Seattle Met: Top 100 Washington Wines

Rated #6 of 710 wines... "Drink this if you can find it... this is one of the state's most limited wines... all of the exuberance of Washington's 2012 vintage with floral notes, orange peel, gravel, and blue fruit, showing exceptional polish and hyperextended finish."
—Sean Sullivan

Nanoproducer and Rocks District upstart Delmas show all of the exuberance of Washington's 2012 vintage with floral notes, orange peel, gravel, and blue fruit, showing exceptional polish and hyperextended finish.

Drink this if you can find it.

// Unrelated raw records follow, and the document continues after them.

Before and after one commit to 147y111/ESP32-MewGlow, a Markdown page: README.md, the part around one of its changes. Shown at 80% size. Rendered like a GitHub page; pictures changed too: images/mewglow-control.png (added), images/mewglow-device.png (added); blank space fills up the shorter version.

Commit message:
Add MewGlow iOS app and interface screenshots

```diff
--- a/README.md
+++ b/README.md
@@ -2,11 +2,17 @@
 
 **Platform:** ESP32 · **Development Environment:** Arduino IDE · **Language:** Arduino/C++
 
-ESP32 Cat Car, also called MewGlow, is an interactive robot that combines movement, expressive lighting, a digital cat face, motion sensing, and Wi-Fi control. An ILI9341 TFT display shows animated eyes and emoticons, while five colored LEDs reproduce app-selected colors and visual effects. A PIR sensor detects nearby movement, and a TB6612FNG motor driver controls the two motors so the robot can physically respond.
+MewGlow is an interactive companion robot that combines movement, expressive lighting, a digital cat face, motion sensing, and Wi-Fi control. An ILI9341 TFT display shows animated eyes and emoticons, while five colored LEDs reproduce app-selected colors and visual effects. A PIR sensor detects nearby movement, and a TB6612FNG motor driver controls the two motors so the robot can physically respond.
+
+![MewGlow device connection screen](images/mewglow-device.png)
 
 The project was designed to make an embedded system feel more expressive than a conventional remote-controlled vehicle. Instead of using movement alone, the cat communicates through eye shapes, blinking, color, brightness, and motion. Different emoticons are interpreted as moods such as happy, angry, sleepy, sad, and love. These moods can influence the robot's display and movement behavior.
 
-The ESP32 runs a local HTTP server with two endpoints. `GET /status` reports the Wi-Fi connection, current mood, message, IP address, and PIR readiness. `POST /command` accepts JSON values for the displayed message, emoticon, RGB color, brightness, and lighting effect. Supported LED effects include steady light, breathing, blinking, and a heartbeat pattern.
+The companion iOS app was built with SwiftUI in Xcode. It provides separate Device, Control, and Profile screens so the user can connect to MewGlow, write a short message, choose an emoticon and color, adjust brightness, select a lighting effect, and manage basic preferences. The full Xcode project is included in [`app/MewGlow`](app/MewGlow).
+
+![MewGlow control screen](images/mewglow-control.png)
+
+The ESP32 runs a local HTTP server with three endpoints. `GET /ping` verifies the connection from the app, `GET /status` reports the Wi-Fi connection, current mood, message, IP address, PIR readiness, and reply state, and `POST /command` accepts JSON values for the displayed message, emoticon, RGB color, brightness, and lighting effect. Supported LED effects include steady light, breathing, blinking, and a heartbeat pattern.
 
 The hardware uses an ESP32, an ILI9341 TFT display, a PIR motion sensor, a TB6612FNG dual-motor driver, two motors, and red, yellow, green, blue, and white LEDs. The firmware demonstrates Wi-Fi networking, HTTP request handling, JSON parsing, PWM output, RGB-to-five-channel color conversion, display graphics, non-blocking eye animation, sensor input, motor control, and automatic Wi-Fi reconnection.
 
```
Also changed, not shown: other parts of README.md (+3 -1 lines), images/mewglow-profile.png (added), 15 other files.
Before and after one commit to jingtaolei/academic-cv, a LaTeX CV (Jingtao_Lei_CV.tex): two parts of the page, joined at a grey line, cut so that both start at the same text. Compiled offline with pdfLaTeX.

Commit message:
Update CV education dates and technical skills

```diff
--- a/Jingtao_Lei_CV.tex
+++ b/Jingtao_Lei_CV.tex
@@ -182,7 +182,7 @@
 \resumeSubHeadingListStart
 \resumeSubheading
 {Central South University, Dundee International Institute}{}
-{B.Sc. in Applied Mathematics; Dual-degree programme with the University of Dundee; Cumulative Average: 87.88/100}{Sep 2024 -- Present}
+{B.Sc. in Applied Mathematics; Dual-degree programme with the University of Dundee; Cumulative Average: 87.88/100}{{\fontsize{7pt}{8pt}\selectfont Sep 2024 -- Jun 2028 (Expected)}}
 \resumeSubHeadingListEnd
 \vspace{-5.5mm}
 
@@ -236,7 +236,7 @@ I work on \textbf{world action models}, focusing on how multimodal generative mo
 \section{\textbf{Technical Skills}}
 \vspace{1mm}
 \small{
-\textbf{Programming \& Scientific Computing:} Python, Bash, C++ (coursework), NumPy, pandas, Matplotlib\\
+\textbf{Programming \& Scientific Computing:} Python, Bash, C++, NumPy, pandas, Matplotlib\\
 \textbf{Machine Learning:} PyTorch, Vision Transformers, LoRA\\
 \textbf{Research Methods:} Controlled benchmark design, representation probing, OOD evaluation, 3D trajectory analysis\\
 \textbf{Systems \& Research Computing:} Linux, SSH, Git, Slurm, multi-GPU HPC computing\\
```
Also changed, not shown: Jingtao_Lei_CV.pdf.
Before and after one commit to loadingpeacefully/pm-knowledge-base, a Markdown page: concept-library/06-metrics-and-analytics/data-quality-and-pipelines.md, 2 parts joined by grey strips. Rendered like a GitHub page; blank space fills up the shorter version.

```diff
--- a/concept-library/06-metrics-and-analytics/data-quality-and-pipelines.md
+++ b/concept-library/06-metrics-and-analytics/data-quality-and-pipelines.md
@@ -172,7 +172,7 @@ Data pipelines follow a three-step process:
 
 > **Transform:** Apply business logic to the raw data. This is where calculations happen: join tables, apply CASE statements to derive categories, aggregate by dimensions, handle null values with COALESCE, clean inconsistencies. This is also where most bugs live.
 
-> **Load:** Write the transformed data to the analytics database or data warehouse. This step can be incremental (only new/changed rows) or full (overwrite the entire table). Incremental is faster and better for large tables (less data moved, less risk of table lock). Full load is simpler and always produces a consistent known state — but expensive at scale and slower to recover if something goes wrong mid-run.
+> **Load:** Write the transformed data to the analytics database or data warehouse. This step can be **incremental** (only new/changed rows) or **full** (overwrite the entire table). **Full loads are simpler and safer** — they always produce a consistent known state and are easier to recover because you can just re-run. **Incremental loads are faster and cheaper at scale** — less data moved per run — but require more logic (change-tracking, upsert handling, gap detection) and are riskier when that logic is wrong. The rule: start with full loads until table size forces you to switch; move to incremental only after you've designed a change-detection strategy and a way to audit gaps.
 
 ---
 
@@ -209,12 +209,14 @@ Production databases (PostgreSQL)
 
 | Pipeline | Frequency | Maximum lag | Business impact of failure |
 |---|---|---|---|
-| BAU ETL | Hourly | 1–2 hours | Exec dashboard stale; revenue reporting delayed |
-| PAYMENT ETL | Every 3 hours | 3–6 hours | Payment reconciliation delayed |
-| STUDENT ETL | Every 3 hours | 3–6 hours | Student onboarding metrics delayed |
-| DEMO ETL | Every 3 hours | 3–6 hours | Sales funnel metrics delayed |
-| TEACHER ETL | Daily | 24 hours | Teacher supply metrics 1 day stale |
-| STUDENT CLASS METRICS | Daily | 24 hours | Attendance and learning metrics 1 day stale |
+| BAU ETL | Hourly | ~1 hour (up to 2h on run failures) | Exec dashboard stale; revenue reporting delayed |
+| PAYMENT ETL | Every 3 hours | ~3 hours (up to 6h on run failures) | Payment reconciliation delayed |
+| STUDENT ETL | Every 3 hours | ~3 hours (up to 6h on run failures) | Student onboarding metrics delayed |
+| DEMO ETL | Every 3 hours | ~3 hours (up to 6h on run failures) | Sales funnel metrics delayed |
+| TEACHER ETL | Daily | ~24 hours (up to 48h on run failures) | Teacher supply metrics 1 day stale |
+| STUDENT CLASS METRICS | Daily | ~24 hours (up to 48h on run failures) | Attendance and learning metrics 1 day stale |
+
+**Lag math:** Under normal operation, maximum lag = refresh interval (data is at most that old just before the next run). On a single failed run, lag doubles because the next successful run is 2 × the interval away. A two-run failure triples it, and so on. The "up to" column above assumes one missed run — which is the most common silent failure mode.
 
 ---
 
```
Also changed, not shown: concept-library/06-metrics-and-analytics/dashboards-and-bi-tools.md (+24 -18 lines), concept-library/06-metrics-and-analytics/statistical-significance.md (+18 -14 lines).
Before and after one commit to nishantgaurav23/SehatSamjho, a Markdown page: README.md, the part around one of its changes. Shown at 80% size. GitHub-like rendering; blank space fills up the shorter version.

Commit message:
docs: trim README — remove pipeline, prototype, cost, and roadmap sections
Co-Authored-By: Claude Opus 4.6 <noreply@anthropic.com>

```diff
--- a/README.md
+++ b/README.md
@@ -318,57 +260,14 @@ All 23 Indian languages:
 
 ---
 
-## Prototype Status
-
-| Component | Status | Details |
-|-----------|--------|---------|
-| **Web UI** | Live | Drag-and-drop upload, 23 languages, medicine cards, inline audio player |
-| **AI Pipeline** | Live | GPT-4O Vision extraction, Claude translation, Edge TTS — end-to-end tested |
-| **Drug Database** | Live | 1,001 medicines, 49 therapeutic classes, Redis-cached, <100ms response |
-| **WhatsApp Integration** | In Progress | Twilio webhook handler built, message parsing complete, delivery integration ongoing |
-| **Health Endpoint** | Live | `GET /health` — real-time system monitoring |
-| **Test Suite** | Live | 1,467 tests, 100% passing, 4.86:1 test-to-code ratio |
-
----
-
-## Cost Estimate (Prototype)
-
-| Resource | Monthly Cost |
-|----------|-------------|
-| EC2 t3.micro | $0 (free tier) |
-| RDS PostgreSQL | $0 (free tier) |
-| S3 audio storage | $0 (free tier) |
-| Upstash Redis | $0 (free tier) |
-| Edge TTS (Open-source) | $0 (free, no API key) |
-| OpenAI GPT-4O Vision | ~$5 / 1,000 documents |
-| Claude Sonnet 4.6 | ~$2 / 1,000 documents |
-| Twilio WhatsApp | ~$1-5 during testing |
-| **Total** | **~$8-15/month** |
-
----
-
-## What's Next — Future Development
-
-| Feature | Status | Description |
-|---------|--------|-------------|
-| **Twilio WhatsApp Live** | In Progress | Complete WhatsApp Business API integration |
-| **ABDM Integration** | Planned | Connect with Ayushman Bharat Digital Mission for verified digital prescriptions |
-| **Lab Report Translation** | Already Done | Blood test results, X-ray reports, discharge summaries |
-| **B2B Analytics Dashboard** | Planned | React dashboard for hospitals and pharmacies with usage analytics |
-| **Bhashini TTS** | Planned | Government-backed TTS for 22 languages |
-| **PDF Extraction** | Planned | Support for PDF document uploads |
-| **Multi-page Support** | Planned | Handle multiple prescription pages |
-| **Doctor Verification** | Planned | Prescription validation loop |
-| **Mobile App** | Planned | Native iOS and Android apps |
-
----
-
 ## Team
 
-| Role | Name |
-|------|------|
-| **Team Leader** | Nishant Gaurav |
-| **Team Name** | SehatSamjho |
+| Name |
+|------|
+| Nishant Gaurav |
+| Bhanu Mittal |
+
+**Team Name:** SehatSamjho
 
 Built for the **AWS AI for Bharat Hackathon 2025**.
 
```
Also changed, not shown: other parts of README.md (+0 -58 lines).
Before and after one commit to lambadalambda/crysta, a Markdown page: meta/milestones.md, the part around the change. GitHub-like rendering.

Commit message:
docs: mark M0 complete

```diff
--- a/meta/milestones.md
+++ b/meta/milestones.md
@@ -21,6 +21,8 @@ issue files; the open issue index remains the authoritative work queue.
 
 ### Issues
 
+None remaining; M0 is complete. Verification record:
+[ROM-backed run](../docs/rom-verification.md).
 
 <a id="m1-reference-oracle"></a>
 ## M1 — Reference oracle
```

With a mere 60-case production, this is one of the state's most limited wines.—Sean Sullivan

 

THE RIDDLE OF THE ROCKS

"This corner of the Walla Walla Valley is poised to he one of the most important wine regions in the world. great news...for Oregon.

In the mid 1990s, vigneron Christophe Baron planted a vine-yard in a cobblestone-strewn field in the Walla Walla Valley, reminded of the puddingstones of Chi-teauneuf-du-Pape. Baron's wines at Cayuse Vineyards quickly rated  among the most coveted in the country, evidenced by a years-long waiting list. Their stratospheric scores helped establish Washington as premier winegrowing country.

Later this year, if all goes as planned, this 5.9-square-mile pocket will become the Walla Walla Valley's first subappella-tion, bearing the lengthy name of the Rocks District of Milton-Freewater. To say this area will become one of the most important wine regions in the country would be an understatement; it will surely be one of the most important wine regions in the world.

Wines from the Rocks District are unmistakable—those outrageous aro-matics and earthy, savory, mineral-laden flavors could come from nowhere else.

This potential new subappellation—an area within a federally approved wine-growing region called out by name on a label—gets its name from its unique soils, composed of fist-size, basalt cob-blestones deposited in ancient channels of the Walla Walla River. So even more recognition for those distinctive Rocks District wines would surely burnish Washington's reputation, right? Not exactly. Though wines from the Walla Walla Valley are generally associated with Washington, every single cobble-stone of the Rocks District lies on the Oregon side of the Walla Walla Valley.

By federal law, wines could only dis-play "The Rocks District" on the label if they're almost entirely made in Oregon, a considerable complication for Washington-based wineries. The grow-ers and wineries that support the appli-cation hope the government will grant some type of exception.

At the very least, Washington must now share a piece of what has histori-cally been an important part of its wine identity. But one of the world's finest wine regions will receive the recognition it rightfully deserves. Cheers to that."

—Sean Sullivan